+++ Source material

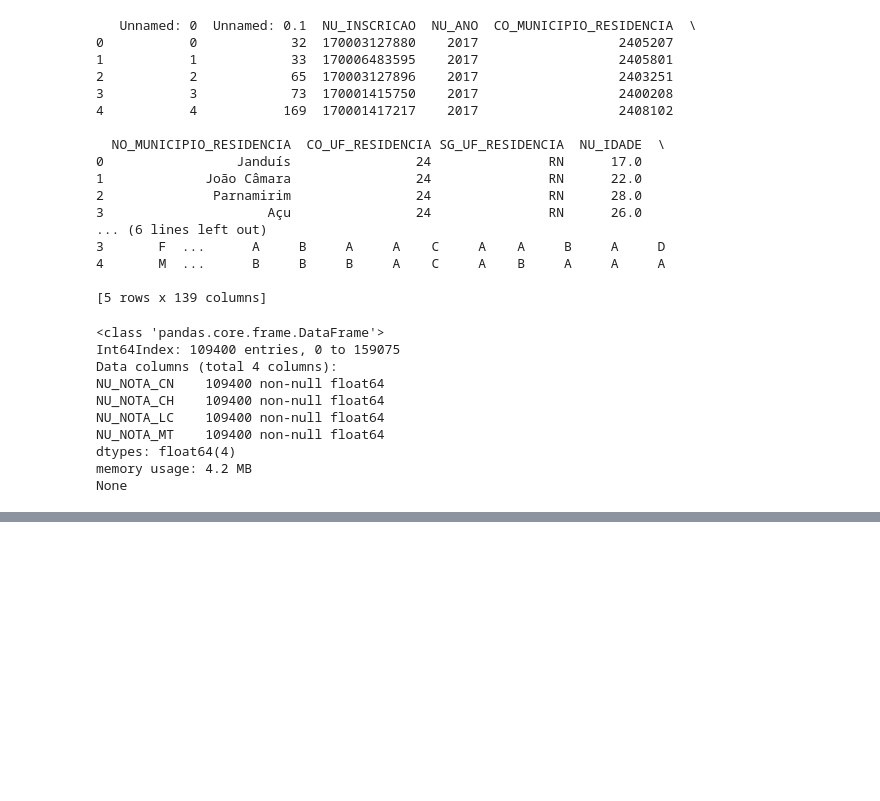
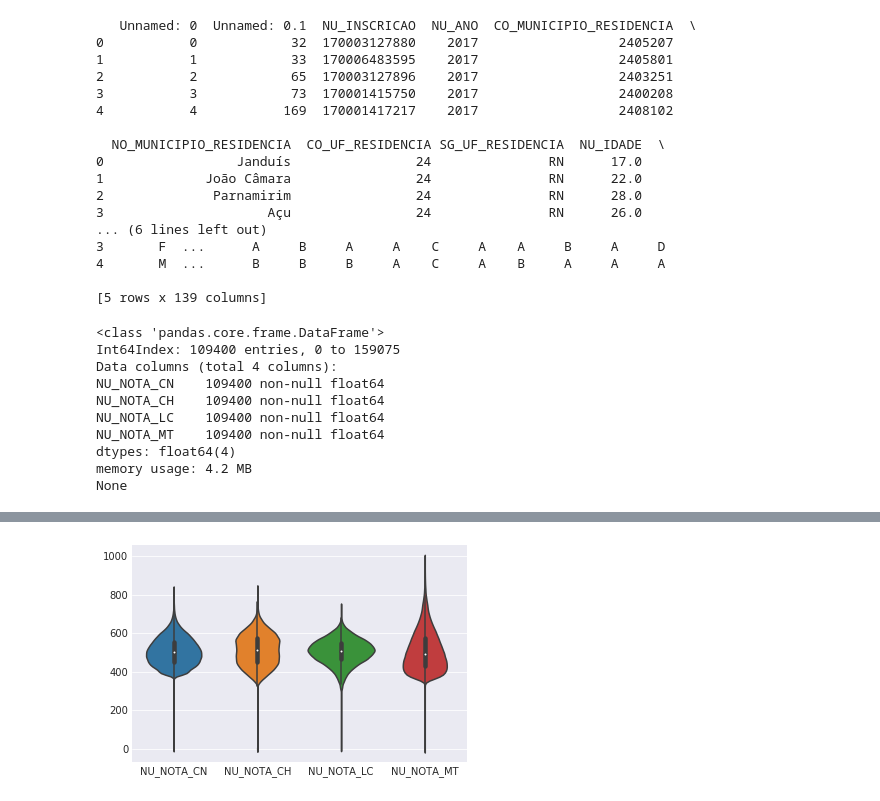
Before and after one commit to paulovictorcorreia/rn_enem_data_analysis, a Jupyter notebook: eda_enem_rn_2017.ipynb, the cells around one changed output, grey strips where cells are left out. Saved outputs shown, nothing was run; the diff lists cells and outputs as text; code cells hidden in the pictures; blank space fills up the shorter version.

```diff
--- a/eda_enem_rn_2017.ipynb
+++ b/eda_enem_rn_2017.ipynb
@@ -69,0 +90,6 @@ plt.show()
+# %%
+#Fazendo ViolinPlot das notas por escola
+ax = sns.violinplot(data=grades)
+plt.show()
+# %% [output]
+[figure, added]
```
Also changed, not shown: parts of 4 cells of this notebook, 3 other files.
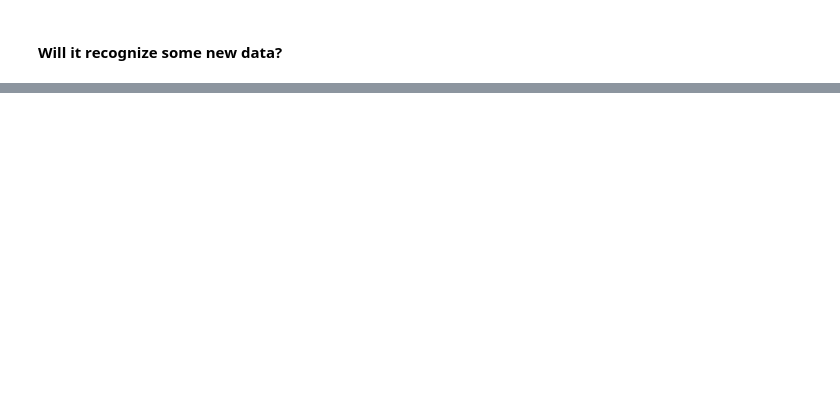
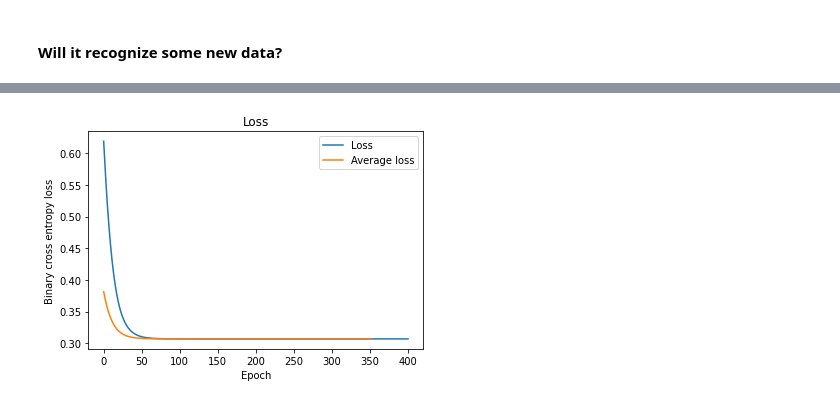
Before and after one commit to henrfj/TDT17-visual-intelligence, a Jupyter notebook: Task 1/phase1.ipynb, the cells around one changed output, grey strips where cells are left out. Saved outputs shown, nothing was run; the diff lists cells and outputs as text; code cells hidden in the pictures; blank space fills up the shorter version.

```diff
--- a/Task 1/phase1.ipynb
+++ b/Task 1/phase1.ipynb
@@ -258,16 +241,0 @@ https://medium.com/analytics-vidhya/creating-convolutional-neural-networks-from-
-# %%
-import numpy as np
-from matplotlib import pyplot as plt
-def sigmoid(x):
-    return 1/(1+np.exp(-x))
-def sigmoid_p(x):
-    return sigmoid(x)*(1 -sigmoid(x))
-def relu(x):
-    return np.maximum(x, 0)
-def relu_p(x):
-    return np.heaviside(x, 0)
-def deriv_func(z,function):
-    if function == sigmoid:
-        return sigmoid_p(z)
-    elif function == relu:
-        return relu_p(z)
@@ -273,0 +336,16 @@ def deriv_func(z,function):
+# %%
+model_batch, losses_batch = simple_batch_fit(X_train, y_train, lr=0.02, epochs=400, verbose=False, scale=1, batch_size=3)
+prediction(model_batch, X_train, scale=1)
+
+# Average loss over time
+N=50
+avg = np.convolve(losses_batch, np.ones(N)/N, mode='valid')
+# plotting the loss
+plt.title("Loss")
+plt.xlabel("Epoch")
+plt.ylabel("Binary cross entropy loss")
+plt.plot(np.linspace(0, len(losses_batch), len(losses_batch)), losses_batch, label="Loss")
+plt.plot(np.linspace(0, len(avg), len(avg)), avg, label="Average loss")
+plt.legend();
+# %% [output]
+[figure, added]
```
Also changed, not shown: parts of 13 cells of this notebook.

++++++

The required output is each line above restated verbatim, with all images omitted.

Before and after one commit to paulovictorcorreia/rn_enem_data_analysis, a Jupyter notebook: eda_enem_rn_2017.ipynb, the cells around one changed output, grey strips where cells are left out. Saved outputs shown, nothing was run; the diff lists cells and outputs as text; code cells hidden in the pictures; blank space fills up the shorter version.

```diff
--- a/eda_enem_rn_2017.ipynb
+++ b/eda_enem_rn_2017.ipynb
@@ -69,0 +90,6 @@ plt.show()
+# %%
+#Fazendo ViolinPlot das notas por escola
+ax = sns.violinplot(data=grades)
+plt.show()
+# %% [output]
+[figure, added]
```
Also changed, not shown: parts of 4 cells of this notebook, 3 other files.
Before and after one commit to henrfj/TDT17-visual-intelligence, a Jupyter notebook: Task 1/phase1.ipynb, the cells around one changed output, grey strips where cells are left out. Saved outputs shown, nothing was run; the diff lists cells and outputs as text; code cells hidden in the pictures; blank space fills up the shorter version.

```diff
--- a/Task 1/phase1.ipynb
+++ b/Task 1/phase1.ipynb
@@ -258,16 +241,0 @@ https://medium.com/analytics-vidhya/creating-convolutional-neural-networks-from-
-# %%
-import numpy as np
-from matplotlib import pyplot as plt
-def sigmoid(x):
-    return 1/(1+np.exp(-x))
-def sigmoid_p(x):
-    return sigmoid(x)*(1 -sigmoid(x))
-def relu(x):
-    return np.maximum(x, 0)
-def relu_p(x):
-    return np.heaviside(x, 0)
-def deriv_func(z,function):
-    if function == sigmoid:
-        return sigmoid_p(z)
-    elif function == relu:
-        return relu_p(z)
@@ -273,0 +336,16 @@ def deriv_func(z,function):
+# %%
+model_batch, losses_batch = simple_batch_fit(X_train, y_train, lr=0.02, epochs=400, verbose=False, scale=1, batch_size=3)
+prediction(model_batch, X_train, scale=1)
+
+# Average loss over time
+N=50
+avg = np.convolve(losses_batch, np.ones(N)/N, mode='valid')
+# plotting the loss
+plt.title("Loss")
+plt.xlabel("Epoch")
+plt.ylabel("Binary cross entropy loss")
+plt.plot(np.linspace(0, len(losses_batch), len(losses_batch)), losses_batch, label="Loss")
+plt.plot(np.linspace(0, len(avg), len(avg)), avg, label="Average loss")
+plt.legend();
+# %% [output]
+[figure, added]
```
Also changed, not shown: parts of 13 cells of this notebook.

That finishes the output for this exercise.